Material provided START

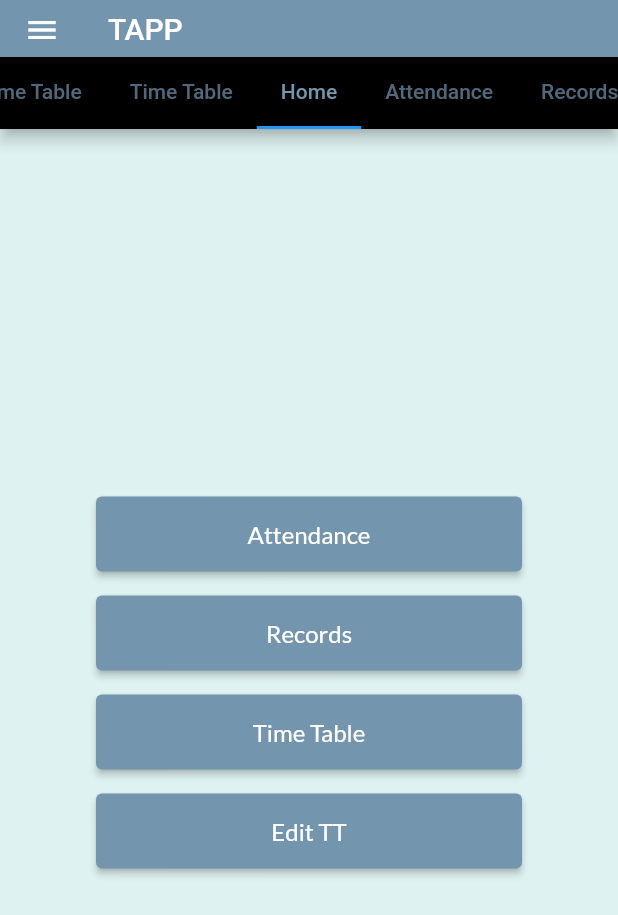
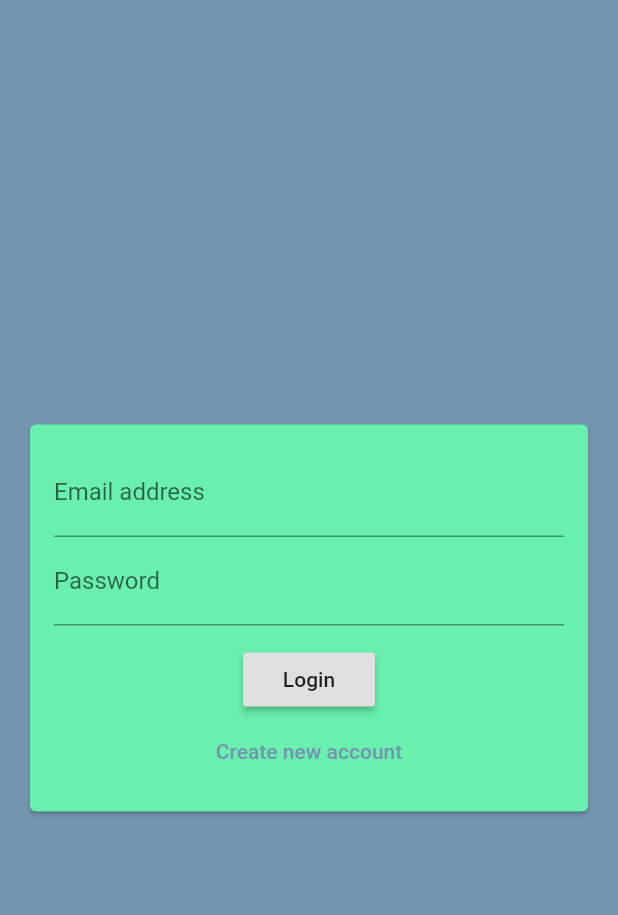
Before and after one commit to MAZAM21/tils_app, a Flutter app: the screen it shows after launch, on a phone screen of 412 x 824 dp. Shown: the top 915 px of the screen. Run offline on Flutter 3.47's test engine with Material 2 defaults, Android fonts, the phone set to English and light mode, and no system bars; our stand-ins replace cloud_firestore, firebase_auth, firebase_core, numberpicker, syncfusion_flutter_calendar; accounts and stored records are empty.

```diff
--- a/lib/main.dart
+++ b/lib/main.dart
@@ -1,79 +1,37 @@
 import 'package:flutter/material.dart';
 import 'package:flutter/services.dart';
 import 'package:provider/provider.dart';
+import 'package:firebase_auth/firebase_auth.dart';
+import 'package:firebase_core/firebase_core.dart';
+import 'package:firebase_auth/firebase_auth.dart';
 
-import './widgets/all_tabs.dart';
-import './providers/all_students.dart';
-import './widgets/attendance_page.dart';
-import './widgets/student_records.dart';
-import './widgets/time_table.dart';
-import './widgets/edit-timetable.dart';
-import './providers/all_classes.dart';
-import './widgets/attendance_of_class.dart';
-import './widgets/class_records.dart';
-import './widgets/choose_records_screen.dart';
-import './widgets/class_record_detail.dart';
-import './widgets/edit-timetable-form.dart';
-import './widgets/home.dart';
-
+import './routes_theme.dart';
 
 void main() async {
+  WidgetsFlutterBinding.ensureInitialized();
   runApp(Tapp());
 }
 
 class Tapp extends StatelessWidget {
+  final Future<FirebaseApp> _initialization = Firebase.initializeApp();
   @override
   Widget build(BuildContext context) {
-    return MultiProvider(
-      providers: [
-        ChangeNotifierProvider(
-          create: (ctx) => AllClasses(),
-        ),
-        ChangeNotifierProvider(
-          create: (ctx) => AllStudents(),
-        ),
 
-      ],
-      child: MaterialApp(
-        initialRoute: '/',
-        theme: ThemeData(
-          backgroundColor: Colors.black12,
-          primaryColor: Color.fromARGB(255, 115, 149, 174),
-          canvasColor: Color.fromARGB(255, 222, 242, 241),
-          cardColor: Colors.greenAccent,
-          textTheme: TextTheme(
-            headline6: TextStyle(
-              color: Colors.white,
-              fontFamily: 'Lato',
-              fontSize: 16,
-            ),
-            headline5: TextStyle(
-              color: Color.fromARGB(255, 0, 0, 179),
-              fontFamily: 'Lato',
-              fontSize: 18,
-            ),
-            headline4: TextStyle(
-              color: Color.fromARGB(255, 154, 23, 80),
-              fontFamily: 'Lato',
-              fontSize: 16,
-            ),
-          ),
-        ),
-        routes: {
-          '/': (context) => AllTabs(),
-          HomePage.routeName: (context) => HomePage(),
-          AttendancePage.routeName: (context) => AttendancePage(),
-          StudentRecords.routeName: (context) => StudentRecords(),
-          CalendarApp.routeName: (context) => CalendarApp(),
-          EditTT.routeName: (context) => EditTT(),
-          AttendanceOfClass.routeName: (context) => AttendanceOfClass(),
-          RecordsPage.routeName: (context) => RecordsPage(),
-          ClassRecords.routeName: (context) => ClassRecords(),
-          ClassRecordDetail.routeName: (context) => ClassRecordDetail(),
-          EditTTForm.routeName: (context) => EditTTForm(),
-        },
+    return FutureBuilder(
+      future: _initialization,
+      builder: (context, snapshot) {
+        if (snapshot.hasError) {
+          print('error');
+        }
 
-      ),
+        // Once complete, show your application
+        if (snapshot.connectionState == ConnectionState.waiting) {
+          return CircularProgressIndicator();
+        }
+
+        // Otherwise, show something whilst waiting for initialization to complete
+        return RoutesAndTheme();
+      },
     );
   }
 }
--- a/lib/models/student.dart
+++ b/lib/models/student.dart
@@ -1,4 +1,4 @@
-import 'package:tils_app/widgets/attendance_page.dart';
+import 'package:tils_app/widgets/screens/attendance_page.dart';
 
 import './subject.dart';
 import 'package:flutter/material.dart';
--- a/lib/providers/all_classes.dart
+++ b/lib/providers/all_classes.dart
@@ -2,7 +2,7 @@
 
 import 'package:flutter/material.dart';
 import '../models/subject.dart';
-import '../widgets/time_table.dart';
+import '../widgets/screens/time_table.dart';
 
 class AllClasses with ChangeNotifier {
   //_allClasses will have a list of SubjectClass elements which will be displayed for attendance and records
--- /dev/null
+++ b/lib/routes_theme.dart
@@ -0,0 +1,87 @@
+import 'package:flutter/material.dart';
+import 'package:flutter/services.dart';
+import 'package:provider/provider.dart';
+import 'package:firebase_auth/firebase_auth.dart';
+import 'package:firebase_core/firebase_core.dart';
+import 'package:firebase_auth/firebase_auth.dart';
+
+import './widgets/screens/all_tabs.dart';
+import './providers/all_students.dart';
+import './widgets/screens/attendance_page.dart';
+import './widgets/screens/student_records.dart';
+import './widgets/screens/time_table.dart';
+import './widgets/edit-timetable.dart';
+import './providers/all_classes.dart';
+import './widgets/screens/attendance_of_class.dart';
+import './widgets/screens/class_records.dart';
+import './widgets/screens/choose_records_screen.dart';
+import './widgets/screens/class_record_detail.dart';
+import './widgets/screens/edit-timetable-form.dart';
+import './widgets/screens/home.dart';
+import './widgets/screens/auth_page.dart';
+
+
+class RoutesAndTheme extends StatelessWidget {
+
+final FirebaseAuth auth = FirebaseAuth.instance;
+  @override
+  Widget build(BuildContext context) {
+    return MultiProvider(
+      providers: [
+        ChangeNotifierProvider(
+          create: (ctx) => AllClasses(),
+        ),
+        ChangeNotifierProvider(
+          create: (ctx) => AllStudents(),
+        ),
+      ],
+      child: MaterialApp(
+        initialRoute: '/',
+        theme: ThemeData(
+          backgroundColor: Colors.black12,
+          primaryColor: Color.fromARGB(255, 115, 149, 174),
+          canvasColor: Color.fromARGB(255, 222, 242, 241),
+          cardColor: Colors.greenAccent,
+          textTheme: TextTheme(
+            headline6: TextStyle(
+              color: Colors.white,
+              fontFamily: 'Lato',
+              fontSize: 16,
+            ),
+            headline5: TextStyle(
+              color: Color.fromARGB(255, 0, 0, 179),
+              fontFamily: 'Lato',
+              fontSize: 18,
+            ),
+            headline4: TextStyle(
+              color: Color.fromARGB(255, 154, 23, 80),
+              fontFamily: 'Lato',
+              fontSize: 16,
+            ),
+          ),
+        ),
+        home: StreamBuilder(
+            stream: auth.authStateChanges(),
+            builder: (ctx, userSnapshot) {
+              if (userSnapshot.hasData) {
+                return AllTabs();
+              }
+              return AuthScreen();
+            }),
+        routes: {
+          //'/': (context) => AllTabs(),
+          HomePage.routeName: (context) => HomePage(),
+          AttendancePage.routeName: (context) => AttendancePage(),
+          StudentRecords.routeName: (context) => StudentRecords(),
+          CalendarApp.routeName: (context) => CalendarApp(),
+          EditTT.routeName: (context) => EditTT(),
+          AttendanceOfClass.routeName: (context) => AttendanceOfClass(),
+          RecordsPage.routeName: (context) => RecordsPage(),
+          ClassRecords.routeName: (context) => ClassRecords(),
+          ClassRecordDetail.routeName: (context) => ClassRecordDetail(),
+          EditTTForm.routeName: (context) => EditTTForm(),
+        },
+      ),
+    );
+  }
+}
--- /dev/null
+++ b/lib/widgets/authform.dart
@@ -0,0 +1,130 @@
+import 'package:flutter/material.dart';
+
+class AuthForm extends StatefulWidget {
+  //constructer gets a submit form function and a is Loading bool
+  AuthForm(
+    this.submitFn,
+    this.isLoading,
+  );
+
+  final bool isLoading;
+  //submit form function defined
+  final void Function(
+    String email,
+    String password,
+    String userName,
+    bool isLogin,
+    BuildContext ctx,
+  ) submitFn;
+
+  @override
+  _AuthFormState createState() => _AuthFormState();
+}
+
+class _AuthFormState extends State<AuthForm> {
+  final _formKey = GlobalKey<FormState>();
+  var _isLogin = true;
+  var _userEmail = '';
+  var _userName = '';
+  var _userPassword = '';
+
+
+  void _trySubmit() {
+    //IsValid stores bool on whether the text inputs are validated
+    final isValid = _formKey.currentState.validate();
+    //removes focus from the fields
+    FocusScope.of(context).unfocus();
+    //if IsValid is true then save form state and execute submitfn on inputs
+    //.trim removes whitespace
+    if (isValid) {
+      _formKey.currentState.save();
+      widget.submitFn(_userEmail.trim(), _userPassword.trim(), _userName.trim(),
+          _isLogin, context);
+    }
+  }
+
+  @override
+  Widget build(BuildContext context) {
+    return Center(
+      child: Card(
+        margin: EdgeInsets.all(20),
+        child: SingleChildScrollView(
+          child: Padding(
+            padding: EdgeInsets.all(16),
+            child: Form(
+              key: _formKey,
+              child: Column(
+                mainAxisSize: MainAxisSize.min,
+                children: <Widget>[
+                  TextFormField(
+                    key: ValueKey('email'),
+                    validator: (value) {
+                      if (value.isEmpty || !value.contains('@')) {
+                        return 'Please enter a valid email address.';
+                      }
+                      return null;
+                    },
+                    keyboardType: TextInputType.emailAddress,
+                    decoration: InputDecoration(
+                      labelText: 'Email address',
+                    ),
+                    onSaved: (value) {
+                      _userEmail = value;
+                    },
+                  ),
+                  if (!_isLogin)
+                    TextFormField(
+                      key: ValueKey('username'),
+                      validator: (value) {
+                        if (value.isEmpty || value.length < 4) {
+                          return 'Please enter at least 4 characters';
+                        }
+                        return null;
+                      },
+                      decoration: InputDecoration(labelText: 'Username'),
+                      onSaved: (value) {
+                        _userName = value;
+                      },
+                    ),
+                  TextFormField(
+                    key: ValueKey('password'),
+                    validator: (value) {
+                      if (value.isEmpty || value.length < 7) {
+                        return 'Password must be at least 7 characters long.';
+                      }
+                      return null;
+                    },
+                    decoration: InputDecoration(labelText: 'Password'),
+                    obscureText: true,
+                    onSaved: (value) {
+                      _userPassword = value;
+                    },
+                  ),
+                  SizedBox(height: 12),
+                  if (widget.isLoading) CircularProgressIndicator(),
+                  if (!widget.isLoading)
+                    RaisedButton(
+                      child: Text(_isLogin ? 'Login' : 'Signup'),
+                      onPressed: _trySubmit,
+                    ),
+                  if (!widget.isLoading)
+                    FlatButton(
+                      textColor: Theme.of(context).primaryColor,
+                      child: Text(_isLogin
+                          ? 'Create new account'
+                          : 'I already have an account'),
+                      onPressed: () {
+                        setState(() {
+                          _isLogin = !_isLogin;
+                        });
+                      },
+                    )
+                ],
+              ),
+            ),
+          ),
+        ),
+      ),
+    );
+  }
+}
--- a/lib/widgets/edit-timetable.dart
+++ b/lib/widgets/edit-timetable.dart
@@ -1,7 +1,7 @@
 import 'package:flutter/material.dart';
 import 'package:intl/intl.dart';
 import '../models/subject.dart';
-import 'time_table.dart';
+
 import '../providers/all_classes.dart';
 import 'package:provider/provider.dart';
 
@@ -16,7 +16,7 @@ class _EditTTState extends State<EditTT> {
   DateTime _dateStart = DateTime.now();
   int _duration;
   String _chosenSub;
-  Meeting classAdded;
+  //Meeting classAdded;
 
   List<String> _allSubjects = [
     'Conflict',
--- a/lib/widgets/attendance_of_class.dart
+++ b/lib/widgets/screens/attendance_of_class.dart
@@ -1,9 +1,9 @@
 import 'package:flutter/material.dart';
 import 'package:provider/provider.dart';
 
-import '../providers/all_students.dart';
-import '../models/subject.dart';
-import '../models/student.dart';
+import 'package:tils_app/providers/all_students.dart';
+import 'package:tils_app/models/subject.dart';
+import 'package:tils_app/models/student.dart';
 
 class AttendanceOfClass extends StatefulWidget {
   static const routeName = '/attendance-of-class';
--- /dev/null
+++ b/lib/widgets/screens/auth_page.dart
@@ -0,0 +1,83 @@
+import 'package:flutter/material.dart';
+import 'package:firebase_auth/firebase_auth.dart';
+import 'package:flutter/services.dart';
+import 'package:cloud_firestore/cloud_firestore.dart';
+
+import '../authform.dart';
+
+class AuthScreen extends StatefulWidget {
+  @override
+  _AuthScreenState createState() => _AuthScreenState();
+}
+
+class _AuthScreenState extends State<AuthScreen> {
+  //firebase instance which will handle auth request and response
+  final _auth = FirebaseAuth.instance;
+  var _isLoading = false;
+
+  void _submitAuthForm(
+    String email,
+    String password,
+    String username,
+    bool isLogin,
+    BuildContext ctx,
+  ) async {
+    UserCredential authResult;
+
+    try {
+      setState(() {
+        _isLoading = true;
+      });
+      if (isLogin) {
+        authResult = await _auth.signInWithEmailAndPassword(
+          email: email,
+          password: password,
+        );
+      } else {
+        authResult = await _auth.createUserWithEmailAndPassword(
+          email: email,
+          password: password,
+        );
+        await FirebaseFirestore.instance
+            .collection('users')
+            .doc(authResult.user.uid)
+            .set({
+          'username': username,
+          'email': email,
+        });
+      }
+    } on PlatformException catch (err) {
+      var message = 'An error occurred, pelase check your credentials!';
+
+      if (err.message != null) {
+        message = err.message;
+      }
+
+      Scaffold.of(ctx).showSnackBar(
+        SnackBar(
+          content: Text(message),
+          backgroundColor: Theme.of(ctx).errorColor,
+        ),
+      );
+      setState(() {
+        _isLoading = false;
+      });
+    } catch (err) {
+      print(err);
+      setState(() {
+        _isLoading = false;
+      });
+    }
+  }
+
+  @override
+  Widget build(BuildContext context) {
+    return Scaffold(
+      backgroundColor: Theme.of(context).primaryColor,
+      body: AuthForm(
+        _submitAuthForm,
+        _isLoading,
+      ),
+    );
+  }
+}
--- a/lib/widgets/class_record_detail.dart
+++ b/lib/widgets/screens/class_record_detail.dart
@@ -1,5 +1,5 @@
 import 'package:flutter/material.dart';
-import '../models/subject.dart';
+import 'package:tils_app/models/subject.dart';
 
 class ClassRecordDetail extends StatelessWidget {
   static const routeName = '/class-record-detail';
--- a/lib/widgets/class_records.dart
+++ b/lib/widgets/screens/class_records.dart
@@ -1,7 +1,7 @@
 import 'package:flutter/material.dart';
 import 'package:tils_app/providers/all_classes.dart';
 import 'package:provider/provider.dart';
-import '../models/subject.dart';
+import 'package:tils_app/models/subject.dart';
 
 import './class_record_detail.dart';
 
--- a/lib/widgets/edit-timetable-form.dart
+++ b/lib/widgets/screens/edit-timetable-form.dart
@@ -3,9 +3,9 @@ import 'package:intl/intl.dart';
 import 'package:numberpicker/numberpicker.dart';
 import 'package:provider/provider.dart';
 
-import '../models/subject.dart';
+import 'package:tils_app/models/subject.dart';
 import './time_table.dart';
-import '../providers/all_classes.dart';
+import 'package:tils_app/providers/all_classes.dart';
 
 class EditTTForm extends StatefulWidget {
   static const routeName = '/edit-tt-form';
--- a/lib/widgets/home.dart
+++ b/lib/widgets/screens/home.dart
@@ -1,7 +1,7 @@
 import 'package:flutter/material.dart';
 import './student_records.dart';
 import './time_table.dart';
-import './drawer.dart';
+import '../drawer.dart';
 import './edit-timetable-form.dart';
 import './attendance_page.dart';
 import './choose_records_screen.dart';
--- a/lib/widgets/student_records.dart
+++ b/lib/widgets/screens/student_records.dart
@@ -2,10 +2,8 @@ import 'package:flutter/material.dart';
 import 'package:provider/provider.dart';
 import 'package:tils_app/models/subject.dart';
 
-import '../models/student.dart';
-import '../models/dummy_data.dart';
-import '../providers/all_classes.dart';
-import '../providers/all_students.dart';
+
+import 'package:tils_app/providers/all_students.dart';
 
 class StudentRecords extends StatelessWidget {
   static const routeName = '/student-records';
--- a/lib/widgets/time_table.dart
+++ b/lib/widgets/screens/time_table.dart
@@ -2,8 +2,8 @@ import 'package:flutter/material.dart';
 import 'package:syncfusion_flutter_calendar/calendar.dart';
 import 'package:intl/intl.dart';
 
-import './edit-timetable.dart';
-import '../providers/all_classes.dart';
+
+import 'package:tils_app/providers/all_classes.dart';
 import 'package:provider/provider.dart';
 import './edit-timetable-form.dart';
 
--- a/pubspec.yaml
+++ b/pubspec.yaml
@@ -25,6 +25,7 @@ dependencies:
     sdk: flutter
   intl: ^0.16.1
   numberpicker: ^1.3.0
+  firebase_core: ^0.5.3
   cloud_firestore: ^0.14.4
   firebase_auth: ^0.18.4+1
 
```
Also changed, not shown: lib/widgets/drawer.dart (+11 -2 lines), lib/widgets/screens/all_tabs.dart (renamed from lib/widgets/all_tabs.dart, +5 -5 lines), lib/widgets/screens/attendance_page.dart (renamed from lib/widgets/attendance_page.dart, +6 -6 lines), lib/widgets/screens/choose_records_screen.dart (renamed from lib/widgets/choose_records_screen.dart, +4 -4 lines), pubspec.lock, 1 other file.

Material provided END

*Work to be completed*. Work out how many lines of the data hold the string "TextStyle". Reply with that number alone.

*Exercise solution*. 6